My mother has never accepted my blindness and she would rather I went without than fight for equal access etc. The lady at the swimming clip was the epitome of everything my mother hated about blind people and she assumed that all blind adults were like this. For years, if I was having an off day, she’d accuse me of being like this lady.
I sometimes wonder though why this lady was like she was? How many battles did she have to face? How many invisible barriers were placed around her on what sometimes feels like a weekly basis? How much support did this lady get I wonder?

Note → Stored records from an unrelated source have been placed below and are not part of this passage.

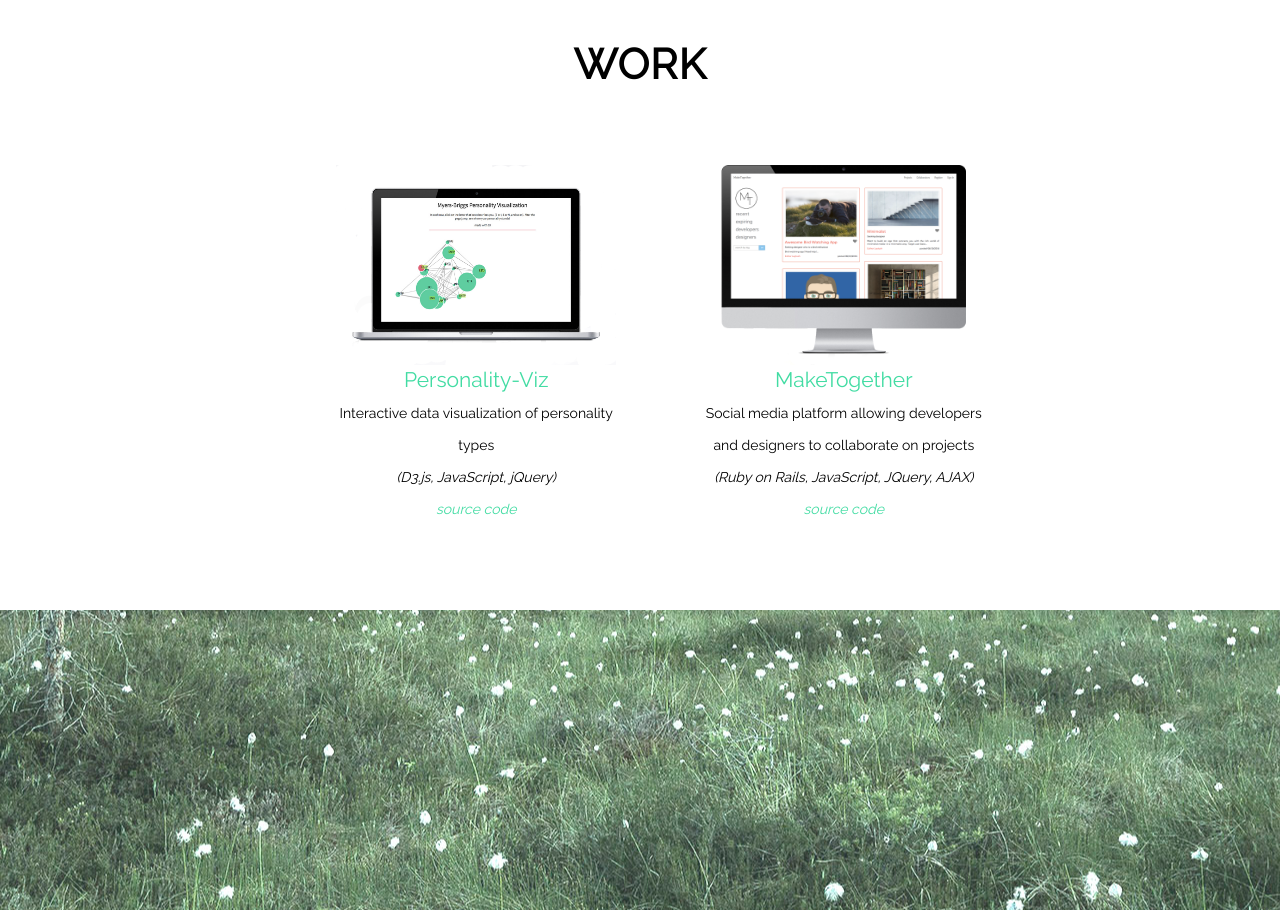
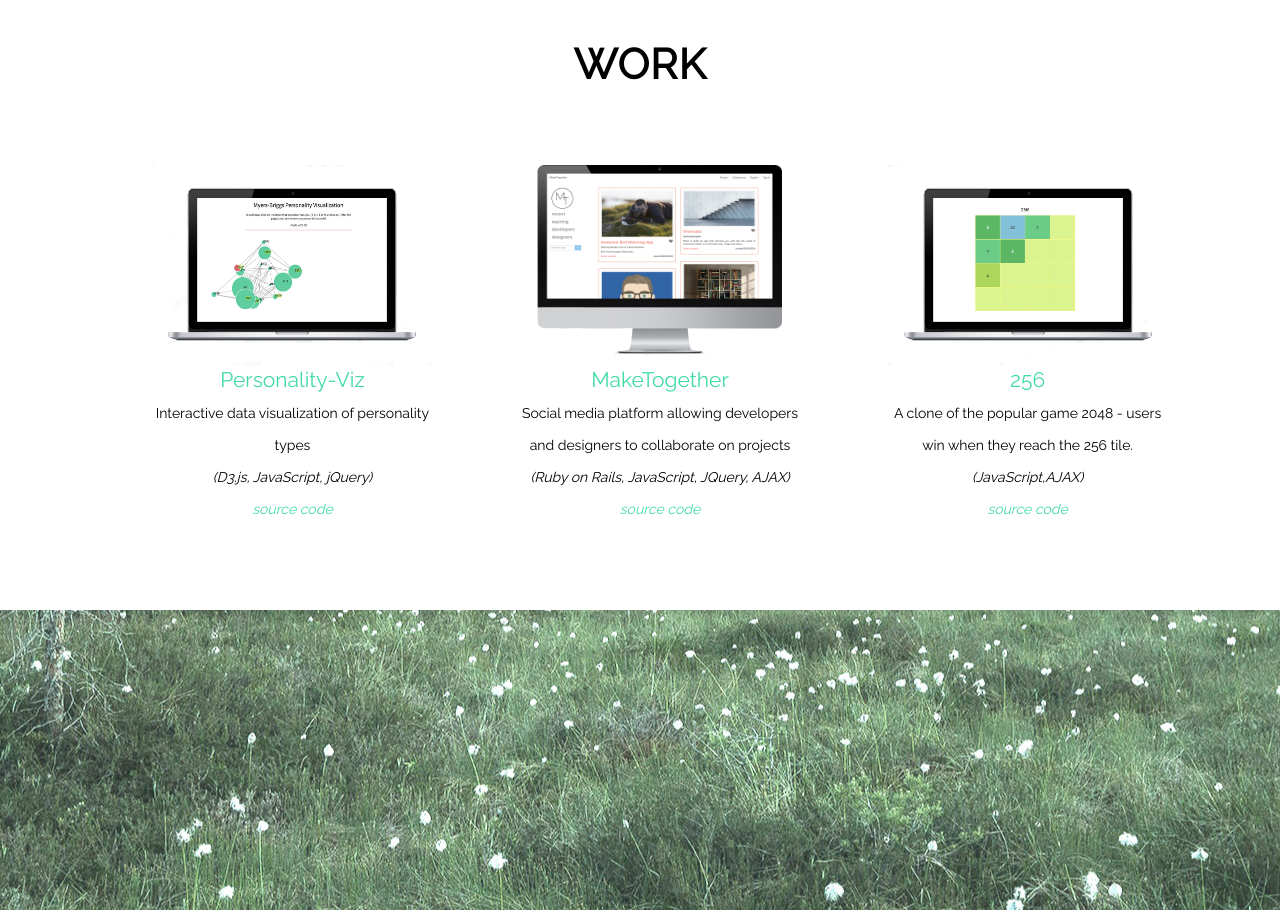
Before and after one commit to LisaBee224/LisaBee224.github.io, a plain HTML site: page index.html in a window 1280 px wide. Shown: the part 1680-2600 px from the top of the page. Drawn offline with Linux system fonts and the light colour scheme; a web font is replaced by a local one.

Commit message:
Relink 256

```diff
--- a/index.html
+++ b/index.html
@@ -105,7 +105,7 @@
                     <li><img src="img/mockup_mb.png" width="280" height="200"/><br><a href="http://lisabee224.github.io/d3-personality-viz/" target="_blank">Personality-Viz</a><br><p><span class="desc">Interactive data visualization of personality types <br><i>(D3.js, JavaScript, jQuery)<br><a href="https://github.com/LisaBee224/d3-personality-viz" target="_blank">source code</a></span></p></i></li>
                      <li><img src="img/desktop_mockup.png" width="280" height="200"/><br><a href="http://make-together.herokuapp.com" target="_blank">MakeTogether</a><span class="desc"><br><p><span class="desc">Social media platform allowing developers and designers to collaborate on projects<br><i>(Ruby on Rails, JavaScript, JQuery, AJAX)<br><a href="https://github.com/mindplace/make-together" target="_blank">source code</a></i></span></p></li>
 
-
+                                <li><img src="img/mockup_256.png" width="280" height="200"/><br><a href="https://LisaBee224/github.io/256-game" target="_blank">256</a><span class="desc"><br><p><span class="desc">A clone of the popular game 2048 - users win when they reach the 256 tile.<br><i>(JavaScript,AJAX)<br><a href="https://github.com/LisaBee224/256-game" target="_blank">source code</a></i></span></p></li>
 
                 </ul>
 
```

This lunchtime I was spoken to like a five-year-old by my eye consultant’s secretary, purely and simply because she said they couldn’t send me out an Email with an appointment. I told her that the eye appointments department did Email if they were asked on an appointment by appointment basis. She said they didn’t and she had never heard of it. I said they did as they had done it for me. She said she had never heard of it. I ended up asking her if she didn’t believe me and was told I had a bad attitude. All that because I dared to ask for an accessible appointment letter.
Now I have yet another stress headache because although I am fairly good at being assertive, I hate confrontation at any time. The headache will no doubt stay with me for the rest of the day.
It is six weeks into 2011 and so far I have:
1. Been publicly and loudly told that a taxi driver wouldn’t take me because of my guide dog. (He acted unlawfully because he should have been carrying a certificate if he was truly exempt, and it appears that he wasn’t exempt);
2. Been turned down for a John Lewis Partnership Card because I can’t see to read the contract there and then. (I did manage to argue my way out of that one using the word discriminatory which I reserve for only the most obvious cases of discrimination);
3. Bought a fridge/freezer which, if the power goes off, will require sighted assistance to set it going again as it is all visual. Something which we didn’t pick up on in the shop;
4. Had two instances where a company or service provider refused to Email me information in order that I could read it.
But, faced with these challenges once every 9 or 10 days, I am expected to remain cheerful and stoical and possibly even brush them aside and manage. If I show any anger or frustration I am deemed as having a bad attitude.
I do try my best as I live in a sighted world with sighted friends and colleagues and I want to remain liked. Don’t we all? But I would say to everyone that, especially nowadays where equal access seems to be increasingly placed on the back burner because of government cuts and laws which have no backbone, if I’m having an off day and appear angry or bitter, this isn’t my character. I probably have a headache and have faced yet another invisible barrier which able-bodied people would not consider could exist, let alone face.